Today’s passage: Psalm 19
Today’s chocolate: Green & Black’s 85% Cacao Dark Chocolate
We can easily divide Psalm 19 into two separate passages, each with its own theme. Verses 1-6 consider the universe and personify it as “telling of the glory of God” (1). Verses 7-14 consider the goodness of God’s law and teaching as given in scripture, as well as David’s personal response to God’s word. The two sections correspond roughly to the categories of general and special revelation–but this is a psalm here, not a theology textbook. Let’s dig in.
The first half of the psalm paints a picture of the cosmos as constantly praising God. According to David, the universe isn’t merely a set of objects in motion. It’s a message to anyone who will hear it, and it means something: specifically, it means that the God who created it is great enough to bring something so incredible into being. I’d hope that even the most dyed-in-the-wool materialistic atheists would be able to recognize this psalm’s beauty, even if they disagree factually with its premise. I can’t help but be reminded of Switchfoot’s song, “Stars,” in which frontman Jon Foreman sings, “When I look at the stars, I see Someone Else.” So, it seems, does David the Psalmist.

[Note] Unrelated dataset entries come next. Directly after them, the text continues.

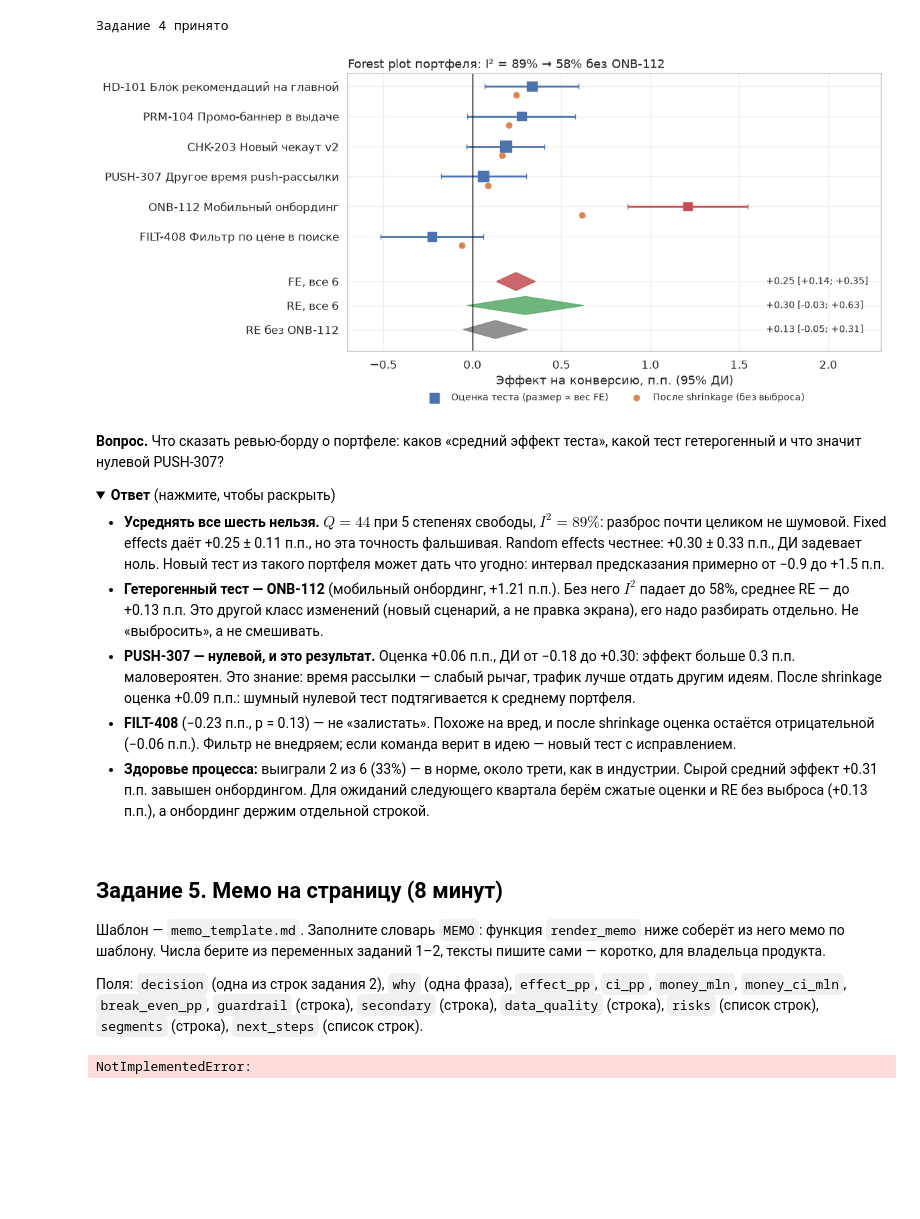
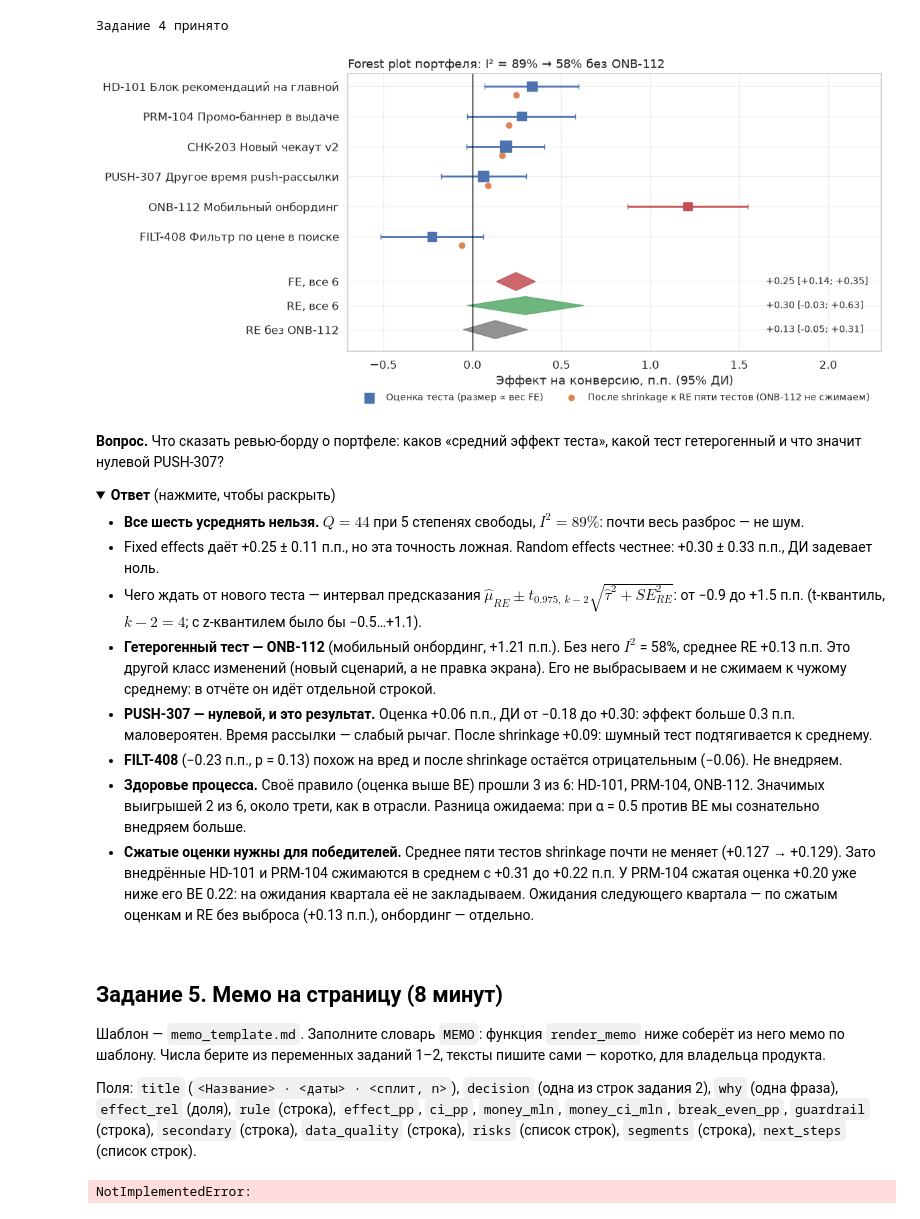
Before and after one commit to Alberelloo/AITH-2026-Hypothesis-Testing-Workshop, a Jupyter notebook: 06. Решение, мемо, портфель/practice.ipynb, the cells around one changed output. Cells and saved outputs as stored; diff of their text form; code cells hidden in the pictures; folded sections open; blank space fills up the shorter version.

```diff
--- a/06. Решение, мемо, портфель/practice.ipynb
+++ b/06. Решение, мемо, портфель/practice.ipynb
@@ -69,15 +69,20 @@ print(f"Затраты: {TOTAL_COSTS / 1e6:.0f} млн ₽; порог реше
 
 Повторяем очистку **как на встрече 3**: убираем полные дубли строк и целиком — пользователей, попавших в обе группы. Затем SRM: план — 80/20.
 # %%
-# Очистка как на встрече 3: полные дубли → пользователи в обеих группах → SRM
+def clean_checkout(raw: pd.DataFrame) -> pd.DataFrame:
+    """Очистка как на встрече 3: полные дубли строк, затем целиком — пользователи в обеих группах."""
+    dedup = raw.drop_duplicates()
+    n_groups = dedup.groupby('user_id')['group'].nunique()
+    return dedup[~dedup['user_id'].isin(n_groups[n_groups > 1].index)].reset_index(drop=True)
+
+
 raw = pd.read_csv(DATA / 'checkout_ab.csv')
-dedup = raw.drop_duplicates()
-n_groups = dedup.groupby('user_id')['group'].nunique()
-df = dedup[~dedup['user_id'].isin(n_groups[n_groups > 1].index)].reset_index(drop=True)
+df = clean_checkout(raw)
 assert df['user_id'].is_unique
 
 counts = df['group'].value_counts().reindex(['A', 'B'])
 srm_p = chi2.sf(((counts - len(df) * np.array([0.8, 0.2])) ** 2 / (len(df) * np.array([0.8, 0.2]))).sum(), 1)
-print(f"Строк: {spaced(len(raw))} → {spaced(len(df))}; A = {spaced(counts['A'])}, B = {spaced(counts['B'])}; SRM p = {srm_p:.2f}")
+print(f"Строк: {spaced(len(raw))} → {spaced(len(df))}; A = {spaced(counts['A'])}, B = {spaced(counts['B'])}; SRM p = {srm_p:.3f}")
+assert (counts['A'], counts['B'], len(df)) == (83_878, 21_082, 104_960) and abs(srm_p - 0.487) < 0.001, 'Очистка должна совпасть со встречей 3'
 A, B = df[df['group'] == 'A'], df[df['group'] == 'B']
 # %% [output]
@@ -464,0 +493,6 @@ portfolio[['test_id', 'name', 'n', 'base_rate', 'effect', 'se', 'ci_low', 'ci_hi
+# %%
+portfolio = pd.read_csv(DATA / 'portfolio_tests.csv')
+# Точки безубыточности из планов тестов (условие кейса): у каждого продукта свои затраты и выручка
+BE_BY_TEST = {'HD-101': 0.15, 'PRM-104': 0.22, 'CHK-203': 0.25, 'PUSH-307': 0.10, 'ONB-112': 0.40, 'FILT-408': 0.10}
+portfolio['break_even_pp'] = portfolio['test_id'].map(BE_BY_TEST)
+portfolio[['test_id', 'name', 'n', 'base_rate', 'effect', 'se', 'ci_low', 'ci_high', 'p_value', 'break_even_pp']]
@@ -488,16 +530,24 @@ outlier = min(loo, key=loo.get)
 rest = portfolio[portfolio['test_id'] != outlier]
 meta_wo = meta_analysis(rest['effect'], rest['se'])
 
+ship_rate = (portfolio['effect'] > portfolio['break_even_pp']).mean()
+sig_win_rate = ((portfolio['p_value'] < 0.05) & (portfolio['effect'] > 0)).mean()
+
+# Необязательный пункт: shrinkage к RE пяти сравнимых тестов; выброс не сжимаем
+is_outlier = portfolio['test_id'] == outlier
 weight = meta_wo['tau2'] / (meta_wo['tau2'] + portfolio['se'] ** 2)
-portfolio['shrunk'] = meta_wo['re'] + weight * (portfolio['effect'] - meta_wo['re'])
-win_rate = ((portfolio['p_value'] < 0.05) & (portfolio['effect'] > 0)).mean()
+portfolio['shrunk'] = np.where(is_outlier, portfolio['effect'],
+                               meta_wo['re'] + weight * (portfolio['effect'] - meta_wo['re']))
+ship_shrunk = portfolio['shrunk'] > portfolio['break_even_pp']
 
 for name, m in [('Все 6', meta_all), (f'Без {outlier}', meta_wo)]:
     print(f"{name}: FE {m['fe']:+.3f} ± {1.96 * m['se_fe']:.3f}, RE {m['re']:+.3f} ± {1.96 * m['se_re']:.3f} п.п.; "
           f"Q = {m['q']:.1f} (p = {chi2.sf(m['q'], 5 if name == 'Все 6' else 4):.1e}), I² = {m['i2']:.0%}, τ = {np.sqrt(m['tau2']):.3f}")
 print(f"Leave-one-out I²: " + ', '.join(f"{k} {v:.0%}" for k, v in loo.items()))
-print(f"Доля выигрышей: {win_rate:.0%}; средний эффект: сырой {portfolio['effect'].mean():+.3f}, после shrinkage {portfolio['shrunk'].mean():+.3f} п.п.")
-portfolio[['test_id', 'effect', 'se', 'p_value', 'shrunk']].round(3)
+print(f"Прошли своё правило (оценка > BE): {ship_rate:.0%}; значимых выигрышей: {sig_win_rate:.0%}; по сжатым оценкам выше BE: {ship_shrunk.mean():.0%}")
+print(f"Без {outlier}: средний эффект сырой {rest['effect'].mean():+.3f}, после shrinkage {portfolio.loc[~is_outlier, 'shrunk'].mean():+.3f} п.п.; "
+      f"{outlier} — отдельно: {portfolio.loc[is_outlier, 'effect'].item():+.2f} п.п.")
+portfolio[['test_id', 'effect', 'se', 'p_value', 'break_even_pp', 'shrunk']].round(3)
 # %% [output]
 Все 6: FE +0.245 ± 0.109, RE +0.298 ± 0.329 п.п.; Q = 44.3 (p = 2.1e-08), I² = 89%, τ = 0.386
 Без ONB-112: FE +0.134 ± 0.115, RE +0.129 ± 0.180 п.п.; Q = 9.5 (p = 4.9e-02), I² = 58%, τ = 0.156
@@ -527,38 +579,42 @@ print('Задание 4 принято')
 # %%
 fig, ax = plt.subplots(figsize=(12, 5.6))
 rows = np.arange(len(portfolio))[::-1] + 3
 heterogeneous = portfolio['test_id'] == outlier
 for y, e, s_, h in zip(rows, portfolio['effect'], portfolio['se'], heterogeneous):
     ax.errorbar(e, y, xerr=1.96 * s_, fmt='none', ecolor=RED if h else BLUE, capsize=3, lw=2)
 ax.scatter(portfolio['effect'], rows, marker='s', s=30 + 120 * (portfolio['se'].min() / portfolio['se']) ** 2,
            color=[RED if h else BLUE for h in heterogeneous], zorder=3, label='Оценка теста (размер ∝ вес FE)')
-ax.scatter(portfolio['shrunk'], rows - 0.3, color=ORANGE, zorder=3, label='После shrinkage (без выброса)')
+ax.scatter(portfolio.loc[~heterogeneous, 'shrunk'], rows[~heterogeneous.to_numpy()] - 0.3, color=ORANGE, zorder=3,
+           label='После shrinkage к RE пяти тестов (ONB-112 не сжимаем)')
 for y, m, name, color in [(1.5, meta_all, 'FE, все 6', RED), (0.7, meta_all, 'RE, все 6', GREEN), (-0.1, meta_wo, f'RE без {outlier}', GRAY)]:
     centre = m['fe'] if name.startswith('FE') else m['re']
     half = 1.96 * (m['se_fe'] if name.startswith('FE') else m['se_re'])
     ax.fill([centre - half, centre, centre + half, centre], [y, y + 0.3, y, y - 0.3], color=color, alpha=0.85)
     ax.text(1.65, y, f"{centre:+.2f} [{centre - half:+.2f}; {centre + half:+.2f}]", va='center', fontsize=10)
 ax.axvline(0, color='black', lw=1)
 ax.set_yticks([*rows, 1.5, 0.7, -0.1], [f"{t} {n}" for t, n in zip(portfolio['test_id'], portfolio['name'])] + ['FE, все 6', 'RE, все 6', f'RE без {outlier}'])
 ax.set_xlim(-0.7, 2.3)
 ax.set_xlabel('Эффект на конверсию, п.п. (95% ДИ)')
 ax.set_title(f"Forest plot портфеля: I² = {meta_all['i2']:.0%} → {meta_wo['i2']:.0%} без {outlier}", loc='left')
 ax.legend(loc='upper center', bbox_to_anchor=(0.5, -0.12), ncol=2, frameon=False, fontsize=10)
 plt.tight_layout()
 plt.show()
 # %% [output]
-[figure, old version]
+[figure, new version]
 # %% [markdown]
 **Вопрос.** Что сказать ревью-борду о портфеле: каков «средний эффект теста», какой тест гетерогенный и что значит нулевой PUSH-307?
 
 <details>
 <summary><b>Ответ</b> (нажмите, чтобы раскрыть)</summary>
 
-* **Усреднять все шесть нельзя.** $Q = 44$ при 5 степенях свободы, $I^2 = 89\%$: разброс почти целиком не шумовой. Fixed effects даёт +0.25 ± 0.11 п.п., но эта точность фальшивая. Random effects честнее: +0.30 ± 0.33 п.п., ДИ задевает ноль. Новый тест из такого портфеля может дать что угодно: интервал предсказания примерно от −0.9 до +1.5 п.п.
-* **Гетерогенный тест — ONB-112** (мобильный онбординг, +1.21 п.п.). Без него $I^2$ падает до 58%, среднее RE — до +0.13 п.п. Это другой класс изменений (новый сценарий, а не правка экрана), его надо разбирать отдельно. Не «выбросить», а не смешивать.
-* **PUSH-307 — нулевой, и это результат.** Оценка +0.06 п.п., ДИ от −0.18 до +0.30: эффект больше 0.3 п.п. маловероятен. Это знание: время рассылки — слабый рычаг, трафик лучше отдать другим идеям. После shrinkage оценка +0.09 п.п.: шумный нулевой тест подтягивается к среднему портфеля.
-* **FILT-408** (−0.23 п.п., p = 0.13) — не «залистать». Похоже на вред, и после shrinkage оценка остаётся отрицательной (−0.06 п.п.). Фильтр не внедряем; если команда верит в идею — новый тест с исправлением.
-* **Здоровье процесса:** выиграли 2 из 6 (33%) — в норме, около трети, как в индустрии. Сырой средний эффект +0.31 п.п. завышен онбордингом. Для ожиданий следующего квартала берём сжатые оценки и RE без выброса (+0.13 п.п.), а онбординг держим отдельной строкой.
+* **Все шесть усреднять нельзя.** $Q = 44$ при 5 степенях свободы, $I^2 = 89\%$: почти весь разброс — не шум.
+* Fixed effects даёт +0.25 ± 0.11 п.п., но эта точность ложная. Random effects честнее: +0.30 ± 0.33 п.п., ДИ задевает ноль.
+* Чего ждать от нового теста — интервал предсказания $\hat\mu_{RE} \pm t_{0.975,\,k-2}\sqrt{\hat\tau^2 + SE_{RE}^2}$: от −0.9 до +1.5 п.п. (t-квантиль, $k-2 = 4$; с z-квантилем было бы −0.5…+1.1).
+* **Гетерогенный тест — ONB-112** (мобильный онбординг, +1.21 п.п.). Без него $I^2$ = 58%, среднее RE +0.13 п.п. Это другой класс изменений (новый сценарий, а не правка экрана). Его не выбрасываем и не сжимаем к чужому среднему: в отчёте он идёт отдельной строкой.
+* **PUSH-307 — нулевой, и это результат.** Оценка +0.06 п.п., ДИ от −0.18 до +0.30: эффект больше 0.3 п.п. маловероятен. Время рассылки — слабый рычаг. После shrinkage +0.09: шумный тест подтягивается к среднему.
+* **FILT-408** (−0.23 п.п., p = 0.13) похож на вред и после shrinkage остаётся отрицательным (−0.06). Не внедряем.
+* **Здоровье процесса.** Своё правило (оценка выше BE) прошли 3 из 6: HD-101, PRM-104, ONB-112. Значимых выигрышей 2 из 6, около трети, как в отрасли. Разница ожидаема: при α = 0.5 против BE мы сознательно внедряем больше.
+* **Сжатые оценки нужны для победителей.** Среднее пяти тестов shrinkage почти не меняет (+0.127 → +0.129). Зато внедрённые HD-101 и PRM-104 сжимаются в среднем с +0.31 до +0.22 п.п. У PRM-104 сжатая оценка +0.20 уже ниже его BE 0.22: на ожидания квартала её не закладываем. Ожидания следующего квартала — по сжатым оценкам и RE без выброса (+0.13 п.п.), онбординг — отдельно.
 
 </details>
 # %% [markdown]
@@ -566,7 +622,7 @@ plt.show()
 
 Шаблон — `memo_template.md`. Заполните словарь `MEMO`: функция `render_memo` ниже соберёт из него мемо по шаблону. Числа берите из переменных заданий 1–2, тексты пишите сами — коротко, для владельца продукта.
 
-Поля: `decision` (одна из строк задания 2), `why` (одна фраза), `effect_pp`, `ci_pp`, `money_mln`, `money_ci_mln`, `break_even_pp`, `guardrail` (строка), `secondary` (строка), `data_quality` (строка), `risks` (список строк), `segments` (строка), `next_steps` (список строк).
+Поля: `title` (`<Название> · <даты> · <сплит, n>`), `decision` (одна из строк задания 2), `why` (одна фраза), `effect_rel` (доля), `rule` (строка), `effect_pp`, `ci_pp`, `money_mln`, `money_ci_mln`, `break_even_pp`, `guardrail` (строка), `secondary` (строка), `data_quality` (строка), `risks` (список строк), `segments` (строка), `next_steps` (список строк).
 # %%
 def render_memo(m: dict) -> str:
     """Собирает мемо по структуре memo_template.md."""
```
Also changed, not shown: parts of 26 cells of this notebook, 3 other files.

I expect that Paul had this idea from the Hebrew Bible in mind, perhaps even this particular psalm, when he began writing his letter to the Romans. The opening line of the psalm, “The heavens are telling of the glory of God, and their expanse is declaring the work of His hands” (1), calls to mind Paul’s words, “For since the creation of the world His invisible attributes, His eternal power and divine nature, have been clearly seen, being understood through what has been made, so that they are without excuse” (Romans 1:20). Granted, Paul phrases it less poetically and more didactically, but he’s writing a letter to a church, not a song, so we’ll give him a pass.
The second half of the psalm extols God’s word. It repeats the form “The X of the Lord is Y, doing Z,” considering God’s law, testimony, precepts, commandment, fear, and judgments, and concluding that they are more desirable than gold and sweeter than honey (10). According to David, God shows his goodness to us by speaking to us in ways that benefit us, whether through commandments for our guidance, wisdom for our instruction, or rebuking for our discipline.
After surveying all the things God has spoken in his word, David writes:
Who can discern [Your servant’s] errors? Acquit me of hidden faults. Also keep back Your servant from presumptuous sins; let them not rule over me; then I will be blameless, and I shall be acquitted of great transgression. (12-13)
When David considers God’s standard, he realizes his own failure to measure up, and his own capacity for self-deception. We are not good people, and we want to believe we are good people more badly than we want to be good people. Recognizing sin in himself, all the ways he’s missed the mark, David realizes that whatever goodness he might possess is not enough. He’s counting on God for forgiveness, correction, and protection from falling into further sin.
I’m not entirely sure what the connection between the two sections of the psalm are; thematically, it could almost form two separate psalms. Perhaps it’s natural to move from contemplation of God’s created world to God’s word and one’s own moral smallness, but that’s a consideration for another time.